We have all heard that the best way to get results is to ignore them. In order to perform your best, you must pay attention to technique, tactics and effort. When you can do this, the results will come.
As much as I agree with the theory behind this strategy, as a consultant to many individual athletes and teams, and with my experience as an athlete, coach and doctor of sport psychology, I know it is extremely difficult to completely tune out all the thoughts regarding the scoreboard.
You see, competition, for many athletes, is what makes a sport exciting. It motivates them to exert every ounce of effort they have to perform at their best. For this reason, I would like to propose a way for athletes to embrace their competitive instinct while staying committed to the tactics and technique required to achieve peak results.
ASK YOURSELF PERFORMANCE-ENHANCING QUESTIONS
Here are six performance-enhancing questions you can break up into a two-step process.
Step 1: Before competition, during your warm-up, inspection, pre-race meal, etc., ask yourself two questions:
1. Where can I gain a competitive advantage?
2. How can I successfully move through my challenges?
The first question prompts you to highlight your strengths and focus on how to use those strengths to gain an advantage over the rest of the competition. The second question works to replace any fears or doubts with challenges that you can overcome using your focus on tactics and/or techniques. Together, this self-talk uses your competitive nature to promote a process-oriented focus.
Step 2: After competition, assess your performance with these four questions:
1. Was my result comparable or better than in training?
2. Did I execute the tactics and/or techniques I set out to perform today?
3. What did I achieve today in terms of technical skills, tactical strategy and/or effort exerted?
4. What can I do next time to be better than I was today (i.e. technical, tactical or effort)?
FOCUS ON WHAT YOU CONTROL
The questions above allow you to keep a proper perspective of the scoreboard by focusing on all the things you can control. When you have a good result, by answering these questions, you’ll be able to not only celebrate your success, but also to identify the specific behaviors you exerted leading to the great results.

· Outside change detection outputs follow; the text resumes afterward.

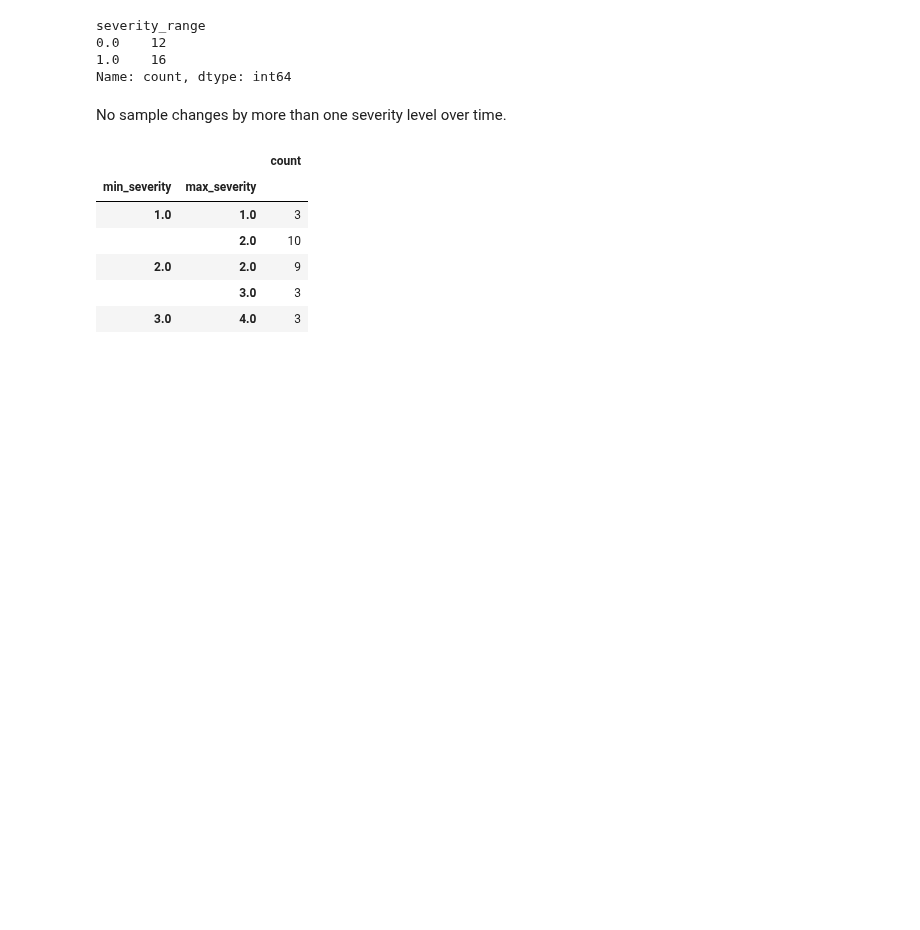
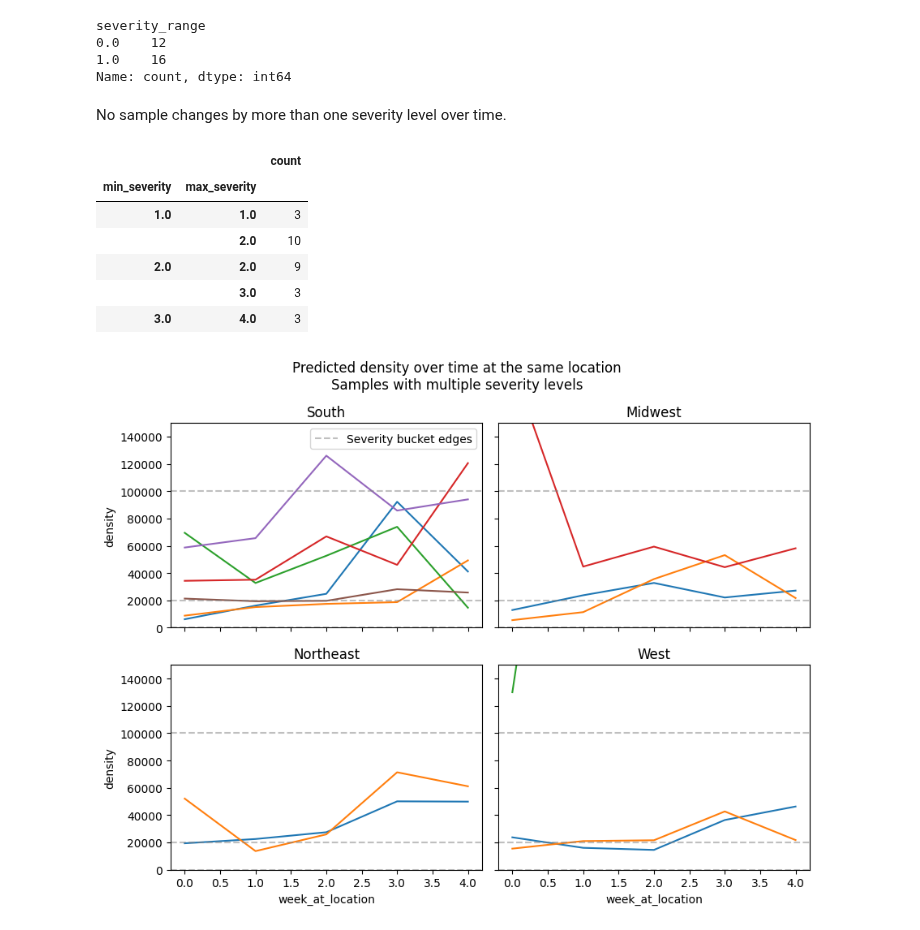
Before and after one commit to drivendataorg/cyfi, a Jupyter notebook: notebooks/1.1-klw-qa-checks.ipynb, the cells around one changed output. Cells and saved outputs as stored; diff of their text form; code cells hidden in the pictures; blank space fills up the shorter version.

```diff
--- a/notebooks/1.1-klw-qa-checks.ipynb
+++ b/notebooks/1.1-klw-qa-checks.ipynb
@@ -183,17 +179,0 @@ Log density is fairly consistent at each location and doesn't wildly oscillate.
-# %%
-# See density over time by region
-_, axes = plt.subplots(2, 2, sharex=True, figsize=(9, 7))
-
-for region, ax in zip(preds.region.unique(), axes.flatten()):
-    sns.lineplot(
-        data=preds[preds.region == region],
-        x="week_at_location",
-        y="density",
-        hue="original_sample_id",
-        legend=False,
-        ax=ax,
-    )
-    ax.set_title(region.capitalize())
-
-plt.suptitle("Predicted density over time at the same location")
-plt.tight_layout()
@@ -250,3 +229,34 @@ severity_range.groupby(["min_severity", "max_severity"]).size().rename(
 | 2.0 | 2.0 | 9 |
 |  | 3.0 | 3 |
 | 3.0 | 4.0 | 3 |
+# %%
+# See densities for samples that change severity bucket
+change_severity_ids = severity_range[severity_range.severity_range > 0].index
+to_plot = preds[preds.original_sample_id.isin(change_severity_ids)]
+
+_, axes = plt.subplots(2, 2, sharex=True, sharey=True, figsize=(9, 7))
+
+for idx, region in enumerate(preds.region.unique()):
+    ax = axes.flatten()[idx]
+    sns.lineplot(
+        data=to_plot[to_plot.region == region],
+        x="week_at_location",
+        y="density",
+        hue="original_sample_id",
+        legend=False,
+        ax=ax,
+    )
+    ax.set_title(region.capitalize())
+    ax.set_ylim([0, 1.5e5])
+    lines = []
+    for edge in SEVERITY_LEFT_EDGES.values():
+        lines.append(ax.axhline(edge, color="gray", linestyle="--", alpha=0.5))
+        if idx == 0:
+            ax.legend([lines[0]], ["Severity bucket edges"])
+
+plt.suptitle(
+    "Predicted density over time at the same location\nSamples with multiple severity levels"
+)
+plt.tight_layout()
+# %% [output]
+[figure, added]
```
Also changed, not shown: parts of 6 cells of this notebook, 3 other files.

Conversely, when you have a poor result, these four questions will help you to be constructive so that you can improve next time.
ASK THE RIGHT QUESTIONS

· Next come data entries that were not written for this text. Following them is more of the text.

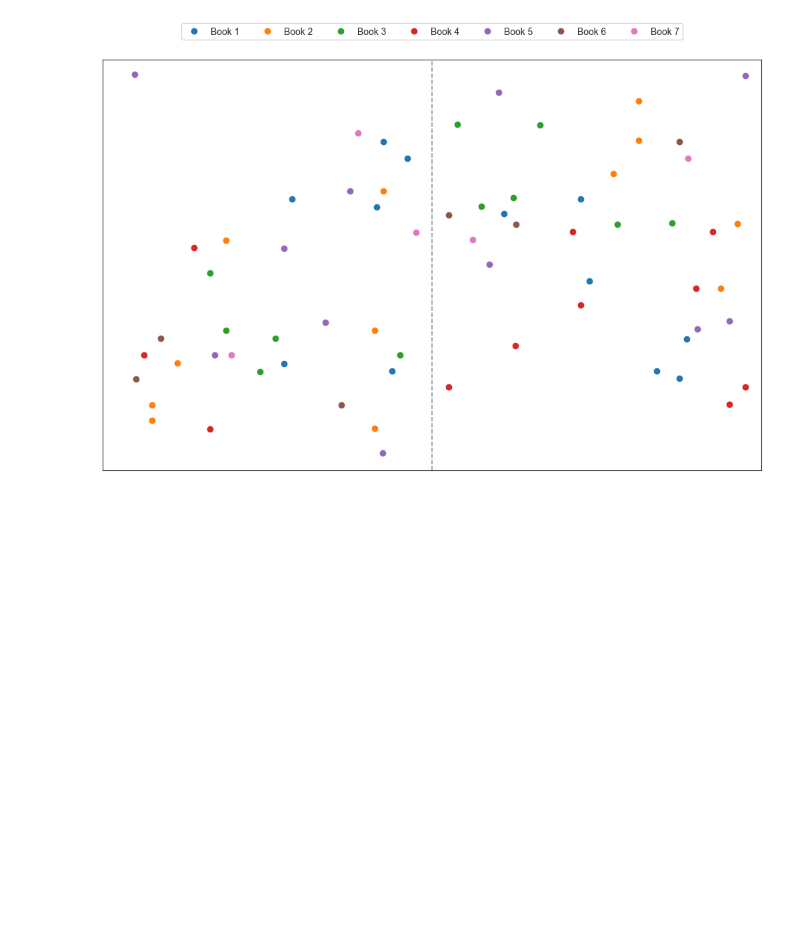
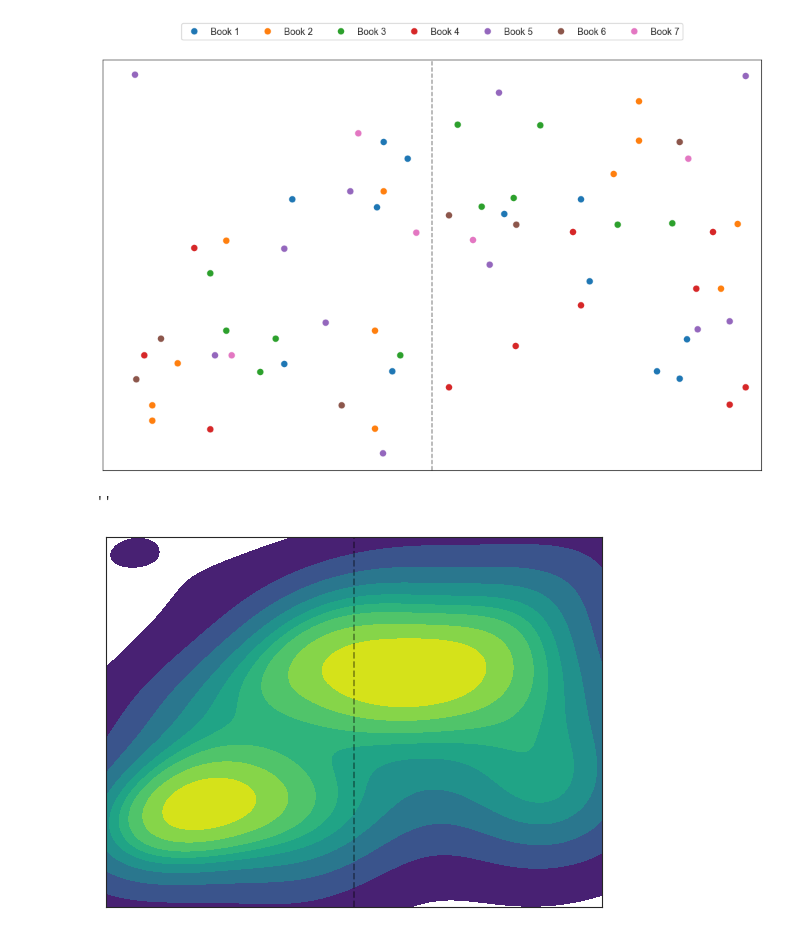
Before and after one commit to master-of-none/cs-545-ML-project, a Jupyter notebook: main.ipynb, the cells around one changed output. Cells and saved outputs as stored; diff of their text form; code cells hidden in the pictures; blank space fills up the shorter version.

```diff
--- a/main.ipynb
+++ b/main.ipynb
@@ -51,3 +51,16 @@ plt.legend(loc="upper center", ncol=7, frameon=True, fancybox=True, bbox_to_anch
 # %% [output]
 ''
 [figure]
+# %%
+sb.kdeplot(data=wheres_waldo_locations, x="X", y="Y", fill=True, cmap="viridis")
+plt.plot([6.375, 6.375], [0, 8], "--", color="black", alpha=0.4, lw=1.25)
+plt.xlim(0, 12.75)
+plt.ylim(0, 8)
+plt.xlabel("")
+plt.ylabel("")
+plt.xticks([])
+plt.yticks([])
+;
+# %% [output]
+''
+[figure, added]
```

When you ask the right questions, you get the best answers. For your next competition, ask yourself the first two questions in your pre-competition routine. Then ask yourself the next four questions in your post-competition routine. Allow your competitiveness to fuel your ability to focus on the tactics and technique that will earn you a personal best result.
With a Ph.D. in sport and exercise psychology, Haley Perlus is a professor, published author, international speaker and peak performance consultant. For more free tips, go to www.DrHaleyPerlus.com or call 303-459-4516.